Lottie is facing a predicament - her best friend Grace has started dating Lottie's mortal enemy - the sneeringly perfect Evelyn Tait. This is, of course, completely unacceptable in Lottie's eyes, so how will she cope with this predicament? By beating Evelyn at her own game of course, and becoming Little Miss Perfect Herself! This will not be easy for a girl who seems addicted to trouble. Will Lottie succeed in exposing Evelyn for who she really is, or will the plan backfire? You will want to keep reading to find out!
Lottie would have to be one of my favourite young adult fiction protagonists ever. She is a compelling character who bursts with energy and attitude, with her love of tomato plant growing, unusual words, black clothing and heavy metal music. I love the way she is on a first name basis with her principal Jerry, and her encounters with him are some of my favourite scenes.
Lottie is an intriguing mix of outspoken and vulnerable, rebelliousness and kindness. She can’t help causing trouble, but yet deep down she wants to be liked.
I love the descriptions of the heavy metal music Lottie listens to – the way the music beats a rhythm in her blood and she can lose herself in the sheer blood-pounding heaviness of it. The rawness of the music seems to reflect a certain rawness inside of Lottie herself. Despite her outward sparkle and confidence, Lottie is struggling with the disjointed nature of her new family - along with the gap left by her absent mother. She is also wondering why her childhood friend Jude is starting to behave strangely towards her, and trying to comprehend why her best friend Grace has fallen in love with Lottie's mortal enemy Evelyn Tait. Even the sudden interest from pretty-boy Sebastian, who she's had a crush on since forever, adds an element of confusion - does he like her for who she really is?
This book showcases a diversity of characters and family situations, and reflects the changing landscape of broken and blended families, and the quest to try and find a place within this shifting landscape.
Additionally, this book illuminates the reality that even those of us who seem to have it all together are often carrying an inner hurt or secret – and it is important not to be too quick to judge others (Lottie slowly comes to this realisation as the story progresses – and also realises not everything is about her).
I love the blend of humour and emotion this story emanates, set against a backdrop of music and friendship, and embarking on the journey of finding your place in the world.

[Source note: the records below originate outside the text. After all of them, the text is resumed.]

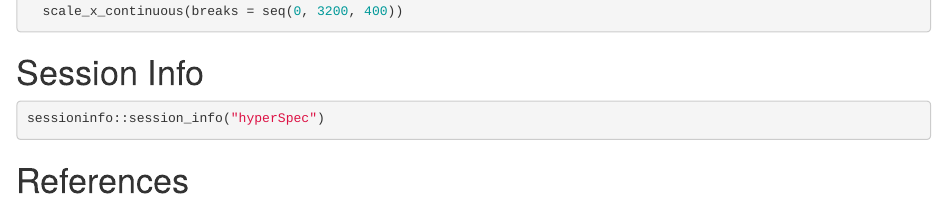
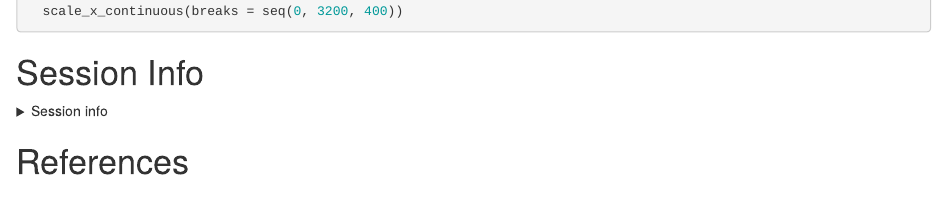
Before and after one commit to r-hyperspec/hySpc.ggplot2, an R Markdown document (vignettes/hySpc-ggplot2.Rmd): the page in a window 1100 px wide, from 3430 px down. Rendered offline with R 4.5, knitr and Pandoc, with nearby package versions; the code chunks are not run, so their results and figures are left out; drawn as R Markdown's standard HTML page in place of the format the file asks for; a font, style sheet, LaTeX package, included part or bibliography that could not be used is replaced or left out.

Commit message:
Update hySpc-ggplot2.Rmd

````diff
--- a/vignettes/hySpc-ggplot2.Rmd
+++ b/vignettes/hySpc-ggplot2.Rmd
@@ -339,8 +339,12 @@ qplotspc(paracetamol / 1e4, wl.range = c(min ~ 1800, 2800 ~ max)) +
 
 # Session Info {-}
 
+<details><summary>Session info</summary>
+
 ```{r session-info-plotting, paged.print=FALSE}
 sessioninfo::session_info("hyperSpec")
 ```
 
+</details>
+
 # References {-}
````
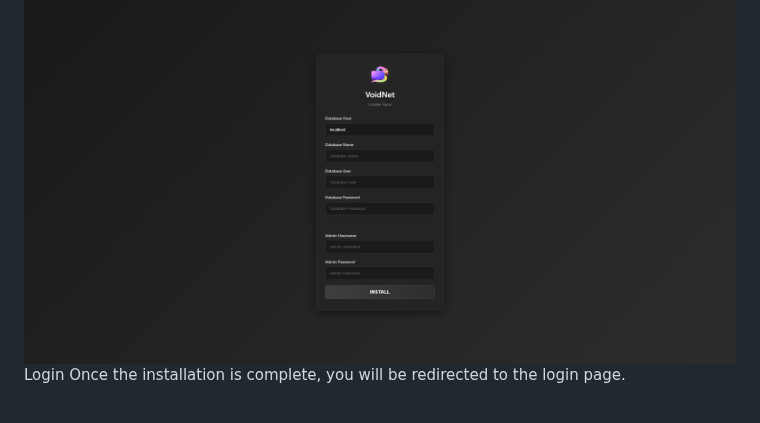
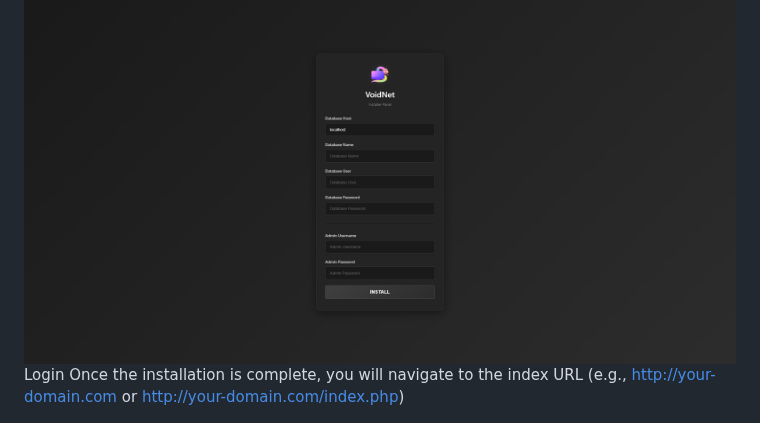
Before and after one commit to xrtnx/VoidNet-Dropper, a Markdown page: README.md, the part around the change. Rendered like a GitHub page.

```diff
--- a/README.md
+++ b/README.md
@@ -43,7 +43,7 @@ Navigate to the installation URL (e.g., http://your-domain.com/install.php) and
 <div align="center"><img style="display: block; margin-left: auto; margin-right: auto; width: 65%;" src="https://github.com/xrtnx/VoidNet-Dropper/blob/main/Install.png?raw=true"></img></div>
 
 Login
-Once the installation is complete, you will be redirected to the login page.
+Once the installation is complete, you will navigate to the index URL (e.g., http://your-domain.com or http://your-domain.com/index.php)
 
 <div align="center"><img style="display: block; margin-left: auto; margin-right: auto; width: 65%;" src="https://github.com/xrtnx/VoidNet-Dropper/blob/main/Login.png?raw=true"></img></div>
 
```
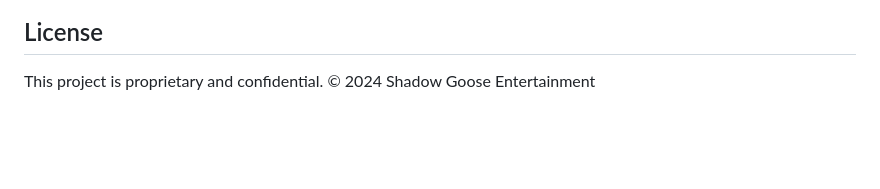
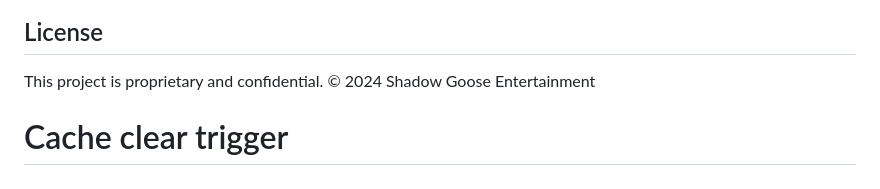
Before and after one commit to A1anMc/SGEDashboardJuly, a Markdown page: frontend/README.md, the part around the change. GitHub-like rendering; blank space fills up the shorter version.

Commit message:
Trigger frontend redeploy to clear cache

```diff
--- a/frontend/README.md
+++ b/frontend/README.md
@@ -242,3 +242,4 @@ export const useGrants = (filters: GrantFilters) => {
 
 This project is proprietary and confidential.
 © 2024 Shadow Goose Entertainment
+# Cache clear trigger
```
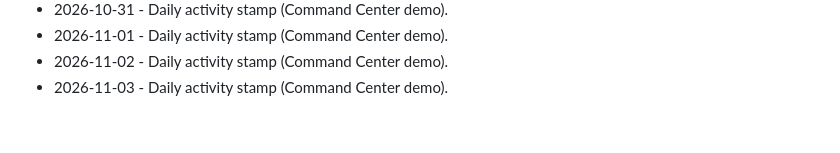
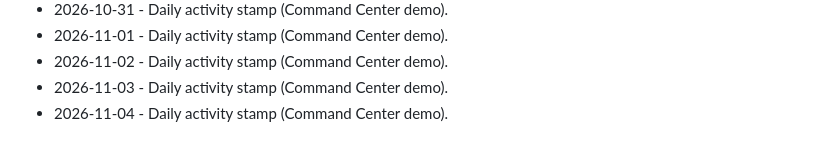
Before and after one commit to brivera2005/command-center-demo, a Markdown page: docs/ACTIVITY.md, the part around the change. Drawn GitHub-style.

Commit message:
chore: daily activity stamp (2026-11-04).
Keep the public Command Center demo activity log current.

```diff
--- a/docs/ACTIVITY.md
+++ b/docs/ACTIVITY.md
@@ -72,3 +72,4 @@ Light touch updates so the public demo stays marked current.
 - 2026-11-01 - Daily activity stamp (Command Center demo).
 - 2026-11-02 - Daily activity stamp (Command Center demo).
 - 2026-11-03 - Daily activity stamp (Command Center demo).
+- 2026-11-04 - Daily activity stamp (Command Center demo).
```
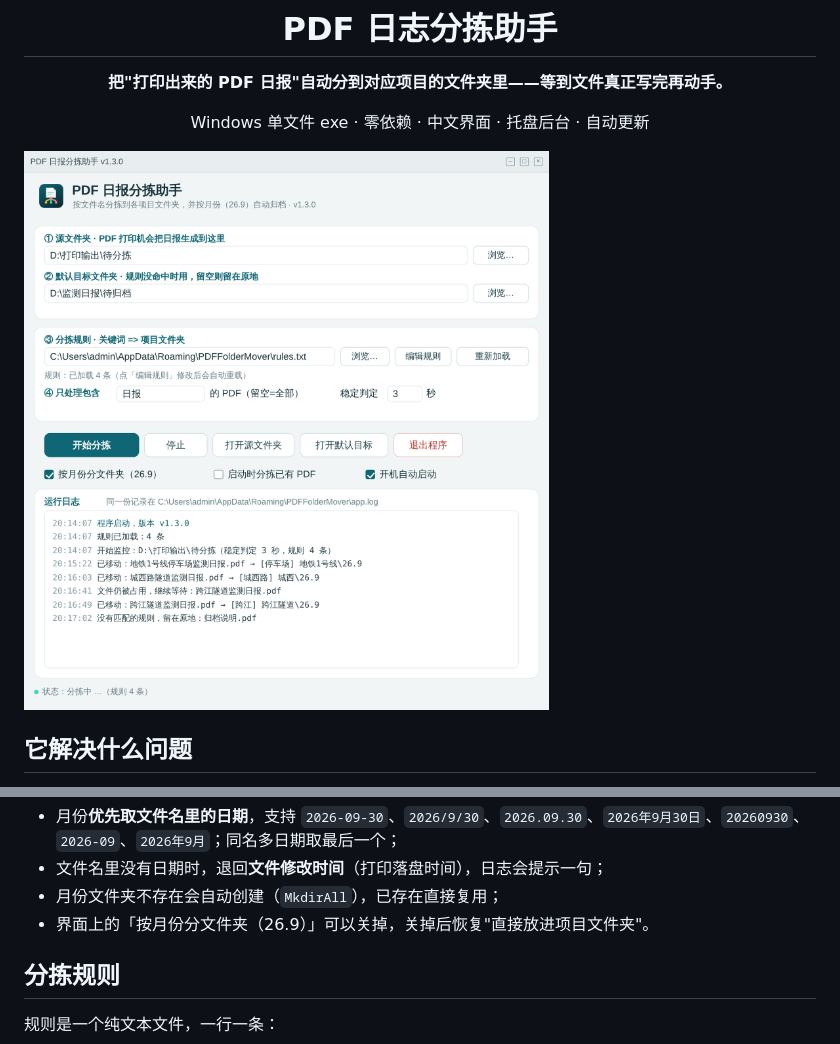
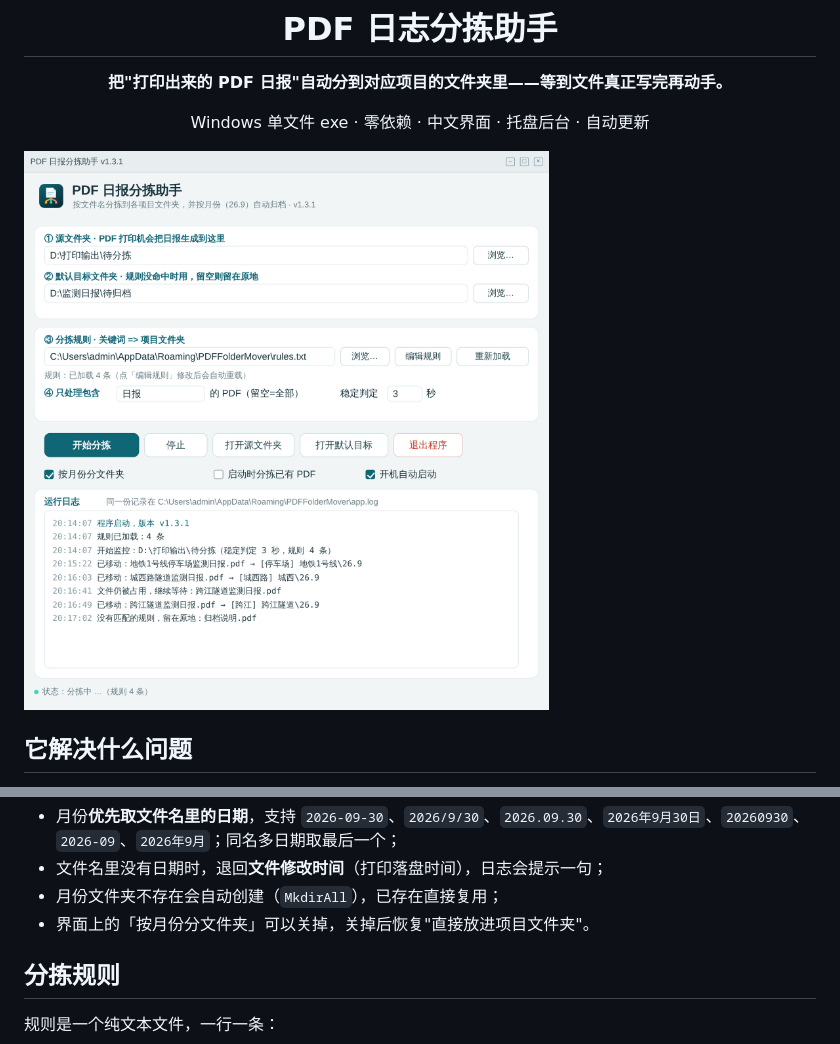
Before and after one commit to Tbe1998/pdf-report-sorter, a Markdown page: README.md, 2 parts joined by grey strips. Rendered like a GitHub page; pictures changed too: docs/ui-preview.png.

```diff
--- a/README.md
+++ b/README.md
@@ -61,7 +61,7 @@ D:\监测日报\地铁1号线停车场\
 - 月份**优先取文件名里的日期**，支持 `2026-09-30`、`2026/9/30`、`2026.09.30`、`2026年9月30日`、`20260930`、`2026-09`、`2026年9月`；同名多日期取最后一个；
 - 文件名里没有日期时，退回**文件修改时间**（打印落盘时间），日志会提示一句；
 - 月份文件夹不存在会自动创建（`MkdirAll`），已存在直接复用；
-- 界面上的「按月份分文件夹（26.9）」可以关掉，关掉后恢复"直接放进项目文件夹"。
+- 界面上的「按月份分文件夹」可以关掉，关掉后恢复"直接放进项目文件夹"。
 
 ## 分拣规则
 
```
Also changed, not shown: 3 other files.
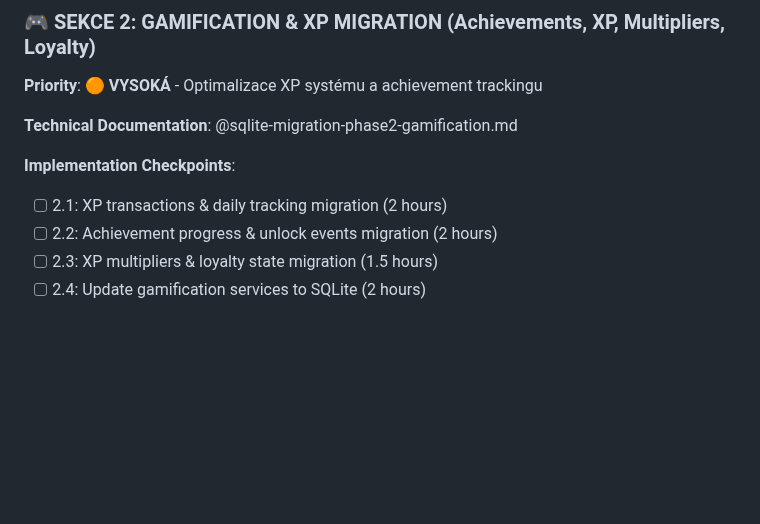
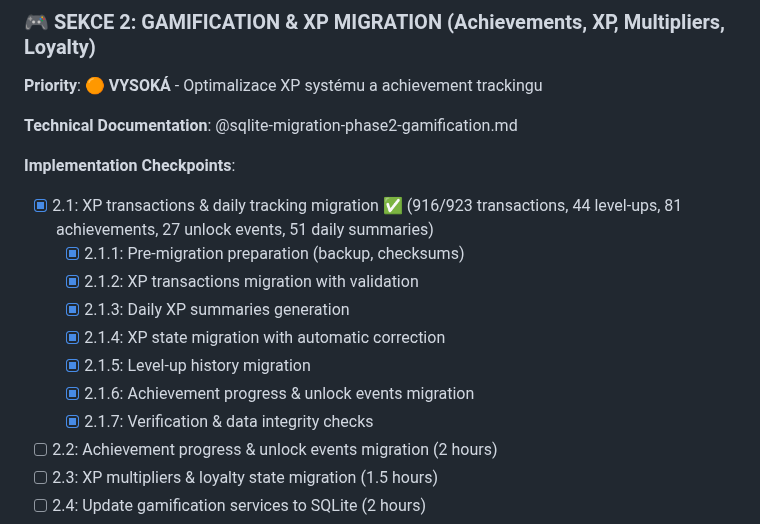
Before and after one commit to TQyronStudio/SelfRiseV2, a Markdown page: projectplan.md, the part around the change. GitHub-like rendering; blank space fills up the shorter version.

Commit message:
Update projectplan.md - Phase 2.1 complete ✅

```diff
--- a/projectplan.md
+++ b/projectplan.md
@@ -283,7 +283,14 @@ SelfRise V2 is a React Native mobile application built with Expo and TypeScript,
 **Technical Documentation**: @sqlite-migration-phase2-gamification.md
 
 **Implementation Checkpoints**:
-- [ ] 2.1: XP transactions & daily tracking migration (2 hours)
+- [x] 2.1: XP transactions & daily tracking migration ✅ (916/923 transactions, 44 level-ups, 81 achievements, 27 unlock events, 51 daily summaries)
+  - [x] 2.1.1: Pre-migration preparation (backup, checksums)
+  - [x] 2.1.2: XP transactions migration with validation
+  - [x] 2.1.3: Daily XP summaries generation
+  - [x] 2.1.4: XP state migration with automatic correction
+  - [x] 2.1.5: Level-up history migration
+  - [x] 2.1.6: Achievement progress & unlock events migration
+  - [x] 2.1.7: Verification & data integrity checks
 - [ ] 2.2: Achievement progress & unlock events migration (2 hours)
 - [ ] 2.3: XP multipliers & loyalty state migration (1.5 hours)
 - [ ] 2.4: Update gamification services to SQLite (2 hours)
```
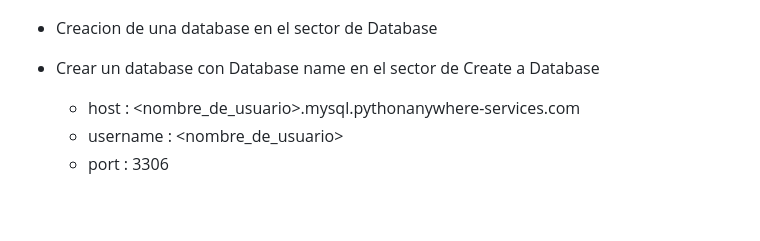
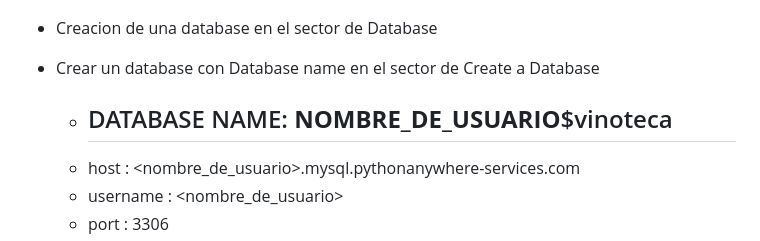
Before and after one commit to andru-oca/Django-Backend-Inicial, a Markdown page: django-tercera-parte-deploy/deploy-pasos-pythonanywhere.md, the part around the change. Drawn GitHub-style; blank space fills up the shorter version.

```diff
--- a/django-tercera-parte-deploy/deploy-pasos-pythonanywhere.md
+++ b/django-tercera-parte-deploy/deploy-pasos-pythonanywhere.md
@@ -113,7 +113,9 @@ Integracion con una base de datos en PythonAnyWhere
 
 - Creacion de una database en el sector de Database
 - Crear un database con Database name en el sector de Create a Database
-
+    - DATABASE NAME:
+       **NOMBRE_DE_USUARIO**$vinoteca
+      ---
 
     * host : <nombre_de_usuario>.mysql.pythonanywhere-services.com
     * username : <nombre_de_usuario>
```
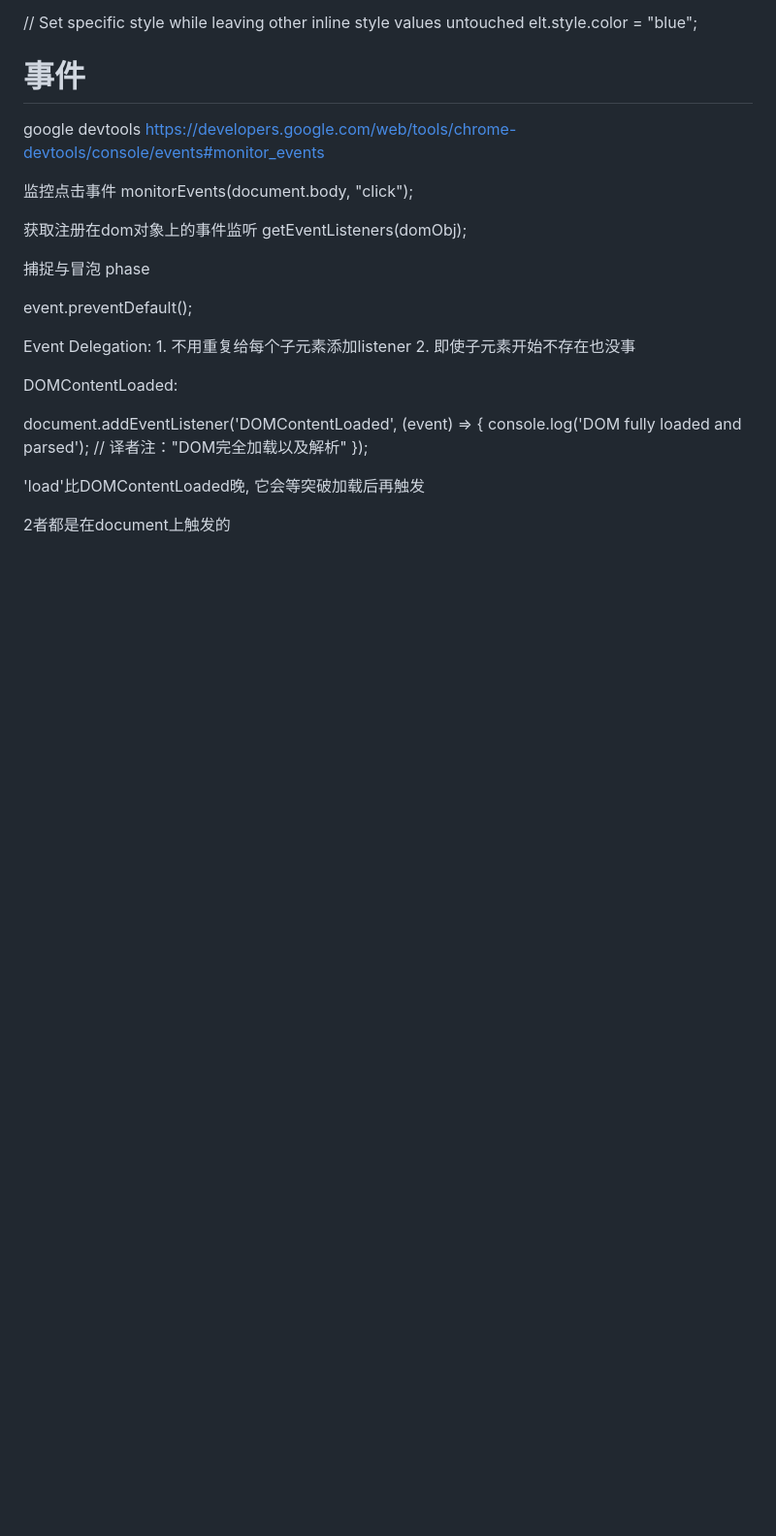
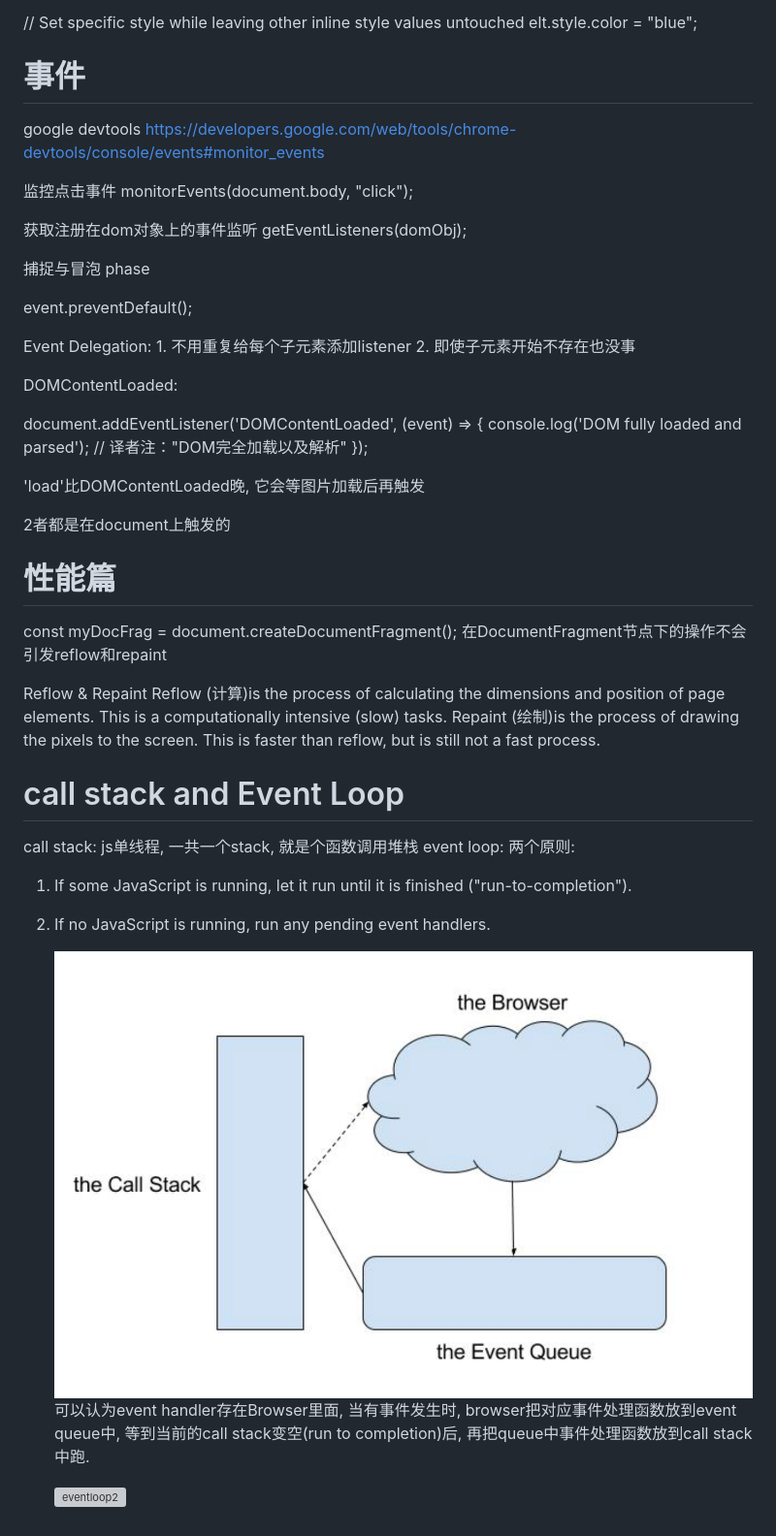
Before and after one commit to miniyk2012/front_end_advance, a Markdown page: week2/README.md, the part around the change. Shown: that part at 97% size. Drawn GitHub-style; pictures changed too: week2/eventloop.png (added); blank space fills up the shorter version; grey boxes are pictures that could not be loaded.

```diff
--- a/week2/README.md
+++ b/week2/README.md
@@ -63,6 +63,26 @@ document.addEventListener('DOMContentLoaded', (event) => {
     console.log('DOM fully loaded and parsed'); // 译者注："DOM完全加载以及解析"
 });
 
-'load'比DOMContentLoaded晚, 它会等突破加载后再触发
+'load'比DOMContentLoaded晚, 它会等图片加载后再触发
 
 2者都是在document上触发的
+
+# 性能篇
+const myDocFrag = document.createDocumentFragment();
+在DocumentFragment节点下的操作不会引发reflow和repaint
+
+Reflow & Repaint
+Reflow (计算)is the process of calculating the dimensions and position of page elements. This is a computationally intensive (slow) tasks.
+Repaint (绘制)is the process of drawing the pixels to the screen. This is faster than reflow, but is still not a fast process.
+
+# call stack and Event Loop
+call stack: js单线程, 一共一个stack, 就是个函数调用堆栈
+event loop:
+两个原则:
+ 1. If some JavaScript is running, let it run until it is finished ("run-to-completion").
+ 2. If no JavaScript is running, run any pending event handlers.
+
+    ![eventloop1](./eventloop.png)
+    可以认为event handler存在Browser里面, 当有事件发生时, browser把对应事件处理函数放到event queue中, 等到当前的call stack变空(run to completion)后, 再把queue中事件处理函数放到call stack中跑.
+
+    ![eventloop2](./eventloop2.png)
```
Also changed, not shown: 9 other files.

Perhaps the most important lesson to shine through is that of learning to be kind. Teens will of course love this book and many will identify with Lottie’s quest for self-identity – but adults will love and relate to this story as well – because, in a way, the journey to embracing who you really are never really ends.
Published by Wakefield Press, 2020.